I am currently in love with the name [name_f]Saoirse[/name_f] and I would love to use it on future children. But I am not Irish so I was wondering would it be fine for me to use it as I have no Irish blood in me. And is it a good name
I like it, I’d definitely consider it a ‘‘good’’ name. It reminds me of sea shells for some reason, it’s very beachy to me
But I think the spelling is maybe too obscure to use without having Irish heritage to ‘‘justify’’ it, I guess - especially if you’re in the US, or even parts of the UK where Gaelic names are rare and your daughter would have to spell it, correct people, explain it’s Irish etc. on a daily basis.
[name_f]My[/name_f] dad is Irish but I probably wouldn’t use a very Gaelic name unless I planned on living in [name_f]Ireland[/name_f]. I do have lots on my list though.
A friend of mine loves the name [name_f]Saoirse[/name_f] but she’s reconsidering because of people pronouncing it incorrectly. I think that the people around her would learn how to pronounce her name, including teachers, friends, family and so I don’t necessarily think it’s a massive issue. I love the names [name_f]Roisin[/name_f] ([name_f]Ro[/name_f]-sheen) and [name_f]Aoife[/name_f] but my partner isn’t keen because of pronunciation issues so I understand where you are coming from…
I think if you love the name and it’s your favourite then use it and you’ll get over the pronunciation difficulties!
I love [name_f]Saoirse[/name_f], and luckily enough for me, there’s a neighbourhood in my city called [name_f]Saoirse[/name_f] Heights (or at least, the big apartment building and park across from it are named that ;P), but I don’t think you HAVE to be Irish to use an Irish or Gaelic spelling. I’ve got very small trace amounts of Irish heritage, but I would still use the name in a heartbeat, because I love the sound, the look, and the meaning. I’m the same way with [name_f]Soraya[/name_f], [name_f]Orlaith[/name_f]/[name_f]Orla[/name_f], [name_f]Amelie[/name_f] etc.
I quite like [name_f]Saoirse[/name_f] but I wouldn’t use it myself. I think it would be fine to use it even if you didn’t live it [name_f]Ireland[/name_f] because people will learn how to pronounce the name and the actress [name_f]Saoirse[/name_f] [name_m]Ronan[/name_m] has made the name more widely heard.

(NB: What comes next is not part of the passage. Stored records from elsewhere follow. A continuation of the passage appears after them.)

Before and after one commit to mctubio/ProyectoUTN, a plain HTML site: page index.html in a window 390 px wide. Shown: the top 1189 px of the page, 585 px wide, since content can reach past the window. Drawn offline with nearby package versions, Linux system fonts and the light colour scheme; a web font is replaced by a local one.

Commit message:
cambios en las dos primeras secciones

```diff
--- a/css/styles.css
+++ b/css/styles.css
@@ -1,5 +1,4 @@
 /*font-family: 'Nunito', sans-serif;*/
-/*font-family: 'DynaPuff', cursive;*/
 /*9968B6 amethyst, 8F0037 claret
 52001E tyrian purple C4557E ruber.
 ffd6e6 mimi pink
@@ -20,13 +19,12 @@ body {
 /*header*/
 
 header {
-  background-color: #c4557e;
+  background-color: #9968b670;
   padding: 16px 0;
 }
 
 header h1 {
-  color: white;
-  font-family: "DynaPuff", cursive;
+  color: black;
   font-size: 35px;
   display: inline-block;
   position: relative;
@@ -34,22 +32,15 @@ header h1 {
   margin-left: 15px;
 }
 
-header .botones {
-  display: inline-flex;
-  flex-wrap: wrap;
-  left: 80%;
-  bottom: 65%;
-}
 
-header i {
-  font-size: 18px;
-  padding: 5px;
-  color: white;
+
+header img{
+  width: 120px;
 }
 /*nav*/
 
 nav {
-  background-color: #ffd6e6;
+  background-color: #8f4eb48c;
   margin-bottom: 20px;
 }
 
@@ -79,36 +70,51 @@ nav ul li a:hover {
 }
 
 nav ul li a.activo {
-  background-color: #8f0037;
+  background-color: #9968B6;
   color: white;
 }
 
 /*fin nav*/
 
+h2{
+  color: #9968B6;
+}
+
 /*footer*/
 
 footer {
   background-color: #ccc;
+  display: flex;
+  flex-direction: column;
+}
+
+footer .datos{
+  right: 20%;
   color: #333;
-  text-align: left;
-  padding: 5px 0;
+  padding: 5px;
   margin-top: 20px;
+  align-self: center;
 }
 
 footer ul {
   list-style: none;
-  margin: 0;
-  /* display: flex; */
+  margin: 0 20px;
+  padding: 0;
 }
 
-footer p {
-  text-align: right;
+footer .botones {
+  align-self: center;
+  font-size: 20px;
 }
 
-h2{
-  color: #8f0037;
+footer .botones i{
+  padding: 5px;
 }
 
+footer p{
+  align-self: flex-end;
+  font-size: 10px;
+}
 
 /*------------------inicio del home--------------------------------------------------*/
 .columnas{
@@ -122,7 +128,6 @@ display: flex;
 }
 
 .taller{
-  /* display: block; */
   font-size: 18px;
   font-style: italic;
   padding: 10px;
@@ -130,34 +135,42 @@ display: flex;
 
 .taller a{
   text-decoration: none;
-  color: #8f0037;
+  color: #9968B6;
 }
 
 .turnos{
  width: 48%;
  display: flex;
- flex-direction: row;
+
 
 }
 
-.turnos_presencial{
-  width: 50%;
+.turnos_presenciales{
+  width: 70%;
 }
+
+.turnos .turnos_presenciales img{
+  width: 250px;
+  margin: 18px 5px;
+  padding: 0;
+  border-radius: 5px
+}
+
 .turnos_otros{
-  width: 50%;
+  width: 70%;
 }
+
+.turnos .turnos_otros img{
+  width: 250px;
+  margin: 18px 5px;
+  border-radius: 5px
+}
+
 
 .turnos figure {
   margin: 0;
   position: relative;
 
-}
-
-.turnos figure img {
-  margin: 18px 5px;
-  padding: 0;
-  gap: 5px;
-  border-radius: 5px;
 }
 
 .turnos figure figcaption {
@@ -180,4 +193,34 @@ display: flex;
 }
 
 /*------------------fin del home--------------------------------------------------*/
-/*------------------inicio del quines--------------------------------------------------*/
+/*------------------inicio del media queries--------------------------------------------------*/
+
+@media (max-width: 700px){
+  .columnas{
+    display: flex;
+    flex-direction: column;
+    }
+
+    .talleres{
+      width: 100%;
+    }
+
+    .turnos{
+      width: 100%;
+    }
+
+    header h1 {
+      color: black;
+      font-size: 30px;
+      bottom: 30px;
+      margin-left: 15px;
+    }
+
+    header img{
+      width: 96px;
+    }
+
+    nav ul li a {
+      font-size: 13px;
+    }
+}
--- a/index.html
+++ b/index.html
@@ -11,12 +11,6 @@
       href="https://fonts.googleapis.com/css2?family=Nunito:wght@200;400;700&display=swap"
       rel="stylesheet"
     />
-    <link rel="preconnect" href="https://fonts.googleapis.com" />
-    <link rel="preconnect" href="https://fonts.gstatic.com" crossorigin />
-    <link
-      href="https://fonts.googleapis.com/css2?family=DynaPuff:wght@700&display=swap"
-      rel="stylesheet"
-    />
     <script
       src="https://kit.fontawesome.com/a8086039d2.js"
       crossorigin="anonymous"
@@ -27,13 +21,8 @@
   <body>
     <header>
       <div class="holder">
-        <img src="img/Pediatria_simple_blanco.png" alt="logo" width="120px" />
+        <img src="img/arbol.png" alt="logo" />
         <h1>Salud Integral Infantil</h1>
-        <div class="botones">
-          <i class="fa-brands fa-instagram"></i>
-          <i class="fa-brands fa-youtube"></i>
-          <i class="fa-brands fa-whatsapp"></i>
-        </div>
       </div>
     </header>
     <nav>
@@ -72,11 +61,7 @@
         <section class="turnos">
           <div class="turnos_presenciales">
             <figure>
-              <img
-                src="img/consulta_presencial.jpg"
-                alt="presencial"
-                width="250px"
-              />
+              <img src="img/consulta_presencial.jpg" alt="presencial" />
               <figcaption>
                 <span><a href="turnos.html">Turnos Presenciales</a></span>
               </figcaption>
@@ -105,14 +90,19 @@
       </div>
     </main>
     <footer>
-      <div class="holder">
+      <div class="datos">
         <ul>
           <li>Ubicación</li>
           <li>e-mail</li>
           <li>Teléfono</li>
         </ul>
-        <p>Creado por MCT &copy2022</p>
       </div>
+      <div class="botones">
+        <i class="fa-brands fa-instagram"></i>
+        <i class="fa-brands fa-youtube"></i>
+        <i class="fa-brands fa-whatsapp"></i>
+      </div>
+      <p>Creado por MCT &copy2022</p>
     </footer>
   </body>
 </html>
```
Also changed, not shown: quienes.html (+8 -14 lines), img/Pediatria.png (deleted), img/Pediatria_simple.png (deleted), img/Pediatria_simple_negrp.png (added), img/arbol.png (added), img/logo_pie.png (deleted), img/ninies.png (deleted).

I love [name_f]Saoirse[/name_f]. When I first mentioned it to my husband when I was pregnant, he said yes. Then I explained to him the spelling and he said no. I couldn’t really argue because despite loving the name, the spelling was a HUGE concern. We toyed around with phonetic spellings (i.e. Seirsha, Siersha), but they totally ruined the name, in my opinion. So unfortunately, we had to give it up. We both have Irish roots, but neither of us have any strong, current connections that would make us feel okay to use such unique, Gaelic spelling. We also liked [name_f]Caoimhe[/name_f], but again, spelling. Although, I recently found out that [name_f]Alyson[/name_f] Hannigan (from [name_m]How[/name_m] I Met Your Mother) has a daughter named [name_u]Keeva[/name_u], which would be the phonetic spelling.
Sorry I’m not any help; I just wanted you to know that it IS a beautiful name and you’re not alone!
Hopefully, if [name_f]Saoirse[/name_f] [name_m]Ronan[/name_m] becomes more well-known, [name_f]Saoirse[/name_f] will become more usable outside of [name_f]Ireland[/name_f]. As it is, because of the pronunciation hassle I think [name_f]Saoirse[/name_f] is best left in the middle spot for now.
I really like [name_f]Saoirse[/name_f], but would be concerned about pronunciation issues. However, as other posters have said, if [name_f]Saoirse[/name_f] [name_m]Ronan[/name_m] continues to grow in popularity, the name may become more well-known outside of [name_f]Ireland[/name_f].
If you’re interested in exploring other Gaelic names, http://www.babynamesofireland.com is a great source.